“The secret is you must believe what you can’t yet see.”
Out of college, Balaram Owens, of RLAH Real Estate, landed a job as an account receivables clerk at Total Wine, but after several months on the job, he was fired because he didn’t clock out for lunch, as he was supposed to.
“That was a humbling experience but gave me my first thought that one day, I wanted to work for myself,” Balaram remembers.
While getting fired was challenging, it ultimately led Balaram on the road to much greater success. He recognized the value of working for himself and set out on a path to create a life of abundance.
“Success is doing what you want, when you want, with whom you want,” Balaram explains.
Real Estate Beginnings
Balaram went on to land a job at Keller Williams as a Market Center Administrator (MCA). He remained in that role for almost a decade and learned a tremendous deal about real estate — the good, the bad, and the ugly.
“To say those years were tumultuous is an understatement,” Balaram recalls. “I had worked for six team leaders and four ownership groups, and [experienced] three office moves. Consequently, those offices were never successful, which caused a lot of finger-pointing, backstabbing, and infighting. You find out a lot about yourself in times of turmoil and discomfort.”
Through all the transition, Balaram remained steady. He wasn’t the most technical MCA, but his agents trusted him, and he was committed to helping others succeed.
“Those years taught me the importance of servant leadership and made me want to be the controller of my own destiny,” Balaram says. “The discomfort of those years gave me the courage to step out and be a full-time agent. I figured if I’m going to be uncomfortable, let me make that choice for myself.”
In late 2014, Balaram got his real estate license and stepped into selling real estate full-time. Immediately, he was in love with the new role. Being a real estate agent allowed him to do more of what he really loved — help people.
“I think the icing on the cake is that it’s helping people make one of the biggest decisions they will make in their life — where to live. To have someone entrust you with that decision is extremely humbling and gratifying. My job proficiency is tied to my clients getting what they want. It’s hard to succeed in this business without making sure your client wins first. My wins are a byproduct of continuous client happiness,” Balaram says.
Today, Balaram is steadily building one of the D.C. metro area’s top up-and-coming businesses. He closed over $11 million in 2019 and was named a Best Agent, Top Producer by Washingtonian in 2018 and 2019.
Leveraging His Niche
Balaram is a rarity in the D.C. area in that he is both a city agent and a suburban agent.
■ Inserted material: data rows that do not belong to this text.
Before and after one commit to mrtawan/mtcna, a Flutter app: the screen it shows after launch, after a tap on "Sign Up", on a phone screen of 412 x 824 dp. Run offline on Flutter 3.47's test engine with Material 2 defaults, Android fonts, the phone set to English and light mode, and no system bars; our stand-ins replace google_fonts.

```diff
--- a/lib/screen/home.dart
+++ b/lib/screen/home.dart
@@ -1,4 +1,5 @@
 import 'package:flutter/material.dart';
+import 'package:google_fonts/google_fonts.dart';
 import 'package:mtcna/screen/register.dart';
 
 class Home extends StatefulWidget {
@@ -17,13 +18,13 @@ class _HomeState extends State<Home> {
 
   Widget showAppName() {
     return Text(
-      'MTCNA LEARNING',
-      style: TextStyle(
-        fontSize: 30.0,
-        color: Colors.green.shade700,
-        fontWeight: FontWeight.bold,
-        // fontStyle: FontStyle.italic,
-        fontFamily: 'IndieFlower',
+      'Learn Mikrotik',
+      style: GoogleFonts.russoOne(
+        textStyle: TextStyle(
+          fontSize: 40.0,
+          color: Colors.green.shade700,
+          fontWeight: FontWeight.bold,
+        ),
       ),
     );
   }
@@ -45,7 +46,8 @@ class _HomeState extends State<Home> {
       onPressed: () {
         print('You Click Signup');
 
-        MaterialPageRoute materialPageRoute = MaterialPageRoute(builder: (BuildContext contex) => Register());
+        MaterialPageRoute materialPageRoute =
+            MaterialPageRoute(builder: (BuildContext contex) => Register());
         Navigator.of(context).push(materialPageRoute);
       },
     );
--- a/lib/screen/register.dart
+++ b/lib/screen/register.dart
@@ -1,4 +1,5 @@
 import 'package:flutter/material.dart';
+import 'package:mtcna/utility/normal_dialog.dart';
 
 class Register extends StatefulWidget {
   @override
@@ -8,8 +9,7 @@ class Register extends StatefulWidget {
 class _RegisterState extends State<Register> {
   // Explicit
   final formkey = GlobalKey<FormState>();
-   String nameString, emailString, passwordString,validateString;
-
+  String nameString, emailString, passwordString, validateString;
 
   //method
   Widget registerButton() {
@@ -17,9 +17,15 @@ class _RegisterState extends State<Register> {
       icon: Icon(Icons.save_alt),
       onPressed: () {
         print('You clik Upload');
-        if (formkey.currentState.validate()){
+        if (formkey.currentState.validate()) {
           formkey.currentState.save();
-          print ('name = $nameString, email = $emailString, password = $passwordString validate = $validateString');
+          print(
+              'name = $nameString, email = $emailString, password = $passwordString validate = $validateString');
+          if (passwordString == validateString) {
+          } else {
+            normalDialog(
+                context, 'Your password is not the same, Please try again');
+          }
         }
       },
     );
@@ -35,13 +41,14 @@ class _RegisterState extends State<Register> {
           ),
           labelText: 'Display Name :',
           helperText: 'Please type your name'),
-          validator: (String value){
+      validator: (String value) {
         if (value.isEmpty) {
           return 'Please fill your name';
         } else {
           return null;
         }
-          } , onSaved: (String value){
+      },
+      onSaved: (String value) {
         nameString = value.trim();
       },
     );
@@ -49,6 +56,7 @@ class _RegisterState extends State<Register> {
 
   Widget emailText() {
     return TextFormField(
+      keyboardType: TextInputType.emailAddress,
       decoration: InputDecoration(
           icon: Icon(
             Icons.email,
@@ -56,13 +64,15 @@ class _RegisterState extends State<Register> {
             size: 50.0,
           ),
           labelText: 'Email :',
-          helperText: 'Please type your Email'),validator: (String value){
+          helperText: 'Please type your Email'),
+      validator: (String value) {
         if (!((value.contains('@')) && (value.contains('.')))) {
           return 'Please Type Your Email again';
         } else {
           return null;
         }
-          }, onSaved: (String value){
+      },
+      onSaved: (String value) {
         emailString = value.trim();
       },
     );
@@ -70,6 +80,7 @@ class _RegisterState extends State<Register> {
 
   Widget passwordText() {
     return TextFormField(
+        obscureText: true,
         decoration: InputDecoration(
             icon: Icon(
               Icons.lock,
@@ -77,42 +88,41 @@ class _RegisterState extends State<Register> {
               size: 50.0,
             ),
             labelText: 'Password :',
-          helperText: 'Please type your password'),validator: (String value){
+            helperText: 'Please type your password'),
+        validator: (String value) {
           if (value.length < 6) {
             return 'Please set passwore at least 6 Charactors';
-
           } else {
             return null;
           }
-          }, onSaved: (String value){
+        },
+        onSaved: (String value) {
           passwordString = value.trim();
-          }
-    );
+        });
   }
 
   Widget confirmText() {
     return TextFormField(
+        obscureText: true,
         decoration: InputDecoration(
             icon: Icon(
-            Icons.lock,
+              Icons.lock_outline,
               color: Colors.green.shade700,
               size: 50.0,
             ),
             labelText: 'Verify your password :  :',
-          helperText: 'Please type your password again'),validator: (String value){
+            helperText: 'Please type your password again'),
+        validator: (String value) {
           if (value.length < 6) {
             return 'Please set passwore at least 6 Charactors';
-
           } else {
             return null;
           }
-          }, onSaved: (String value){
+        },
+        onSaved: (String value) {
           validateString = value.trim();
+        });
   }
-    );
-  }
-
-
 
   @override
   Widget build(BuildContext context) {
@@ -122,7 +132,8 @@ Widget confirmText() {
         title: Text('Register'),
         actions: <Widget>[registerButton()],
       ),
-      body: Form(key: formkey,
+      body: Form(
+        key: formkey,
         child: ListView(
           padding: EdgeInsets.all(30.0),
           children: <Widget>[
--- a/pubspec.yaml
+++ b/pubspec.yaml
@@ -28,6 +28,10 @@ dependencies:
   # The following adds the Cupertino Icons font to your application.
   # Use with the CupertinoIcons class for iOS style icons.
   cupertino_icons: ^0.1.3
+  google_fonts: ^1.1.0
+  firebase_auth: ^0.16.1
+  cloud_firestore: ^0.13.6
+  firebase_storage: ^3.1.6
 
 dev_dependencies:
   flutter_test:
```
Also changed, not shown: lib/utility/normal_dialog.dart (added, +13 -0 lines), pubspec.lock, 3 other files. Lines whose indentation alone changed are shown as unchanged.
His familiarity with both areas stems from his childhood, when his mother moved from Columbia Heights to Germantown, Maryland. Balaram utilizes his familiarity with different parts of D.C. to his advantage when understanding market conditions.
“D.C. was vastly different during that time,” Balaram remembers. “D.C. had a bunch of negative stigmas, one of which was the murder capital of the United States. On the other hand, Germantown, Maryland, was considered the ex-burban farm country.”
Balaram also leans into the lessons he learned as an MCA. Despite the turmoil, all those years as an MCA have proven to be tremendously valuable.
“The game-changer for my business is the agent and vendor relationships from all the years of being an MCA at Keller Williams…the countless referrals I receive from those agent relationships. Watching what separated the successful agents from the ones that struggled…My lender is someone I met at one of my Keller Williams offices over 13 years ago,” he says.
As he looks to the future, Balaram continues to aspire to do more of what he loves — helping people and building relationships. After so many tumultuous years as an MCA, he’s grateful to be on the path of running his own business.
“The engagement and excitement continue from being grateful for where my life was before selling real estate. My quality of life has improved so much, from a happiness standpoint and financial standpoint since I started selling real estate full-time. I don’t have any regrets of all those years of being an MCA because I don’t think I would have had the courage to bet on myself and believe in what I couldn’t see,” Balaram says.
“Without self-belief, nothing is possible. The unfortunate part is the willingness to believe comes from discomfort. I encourage people to believe in and bet on yourself.”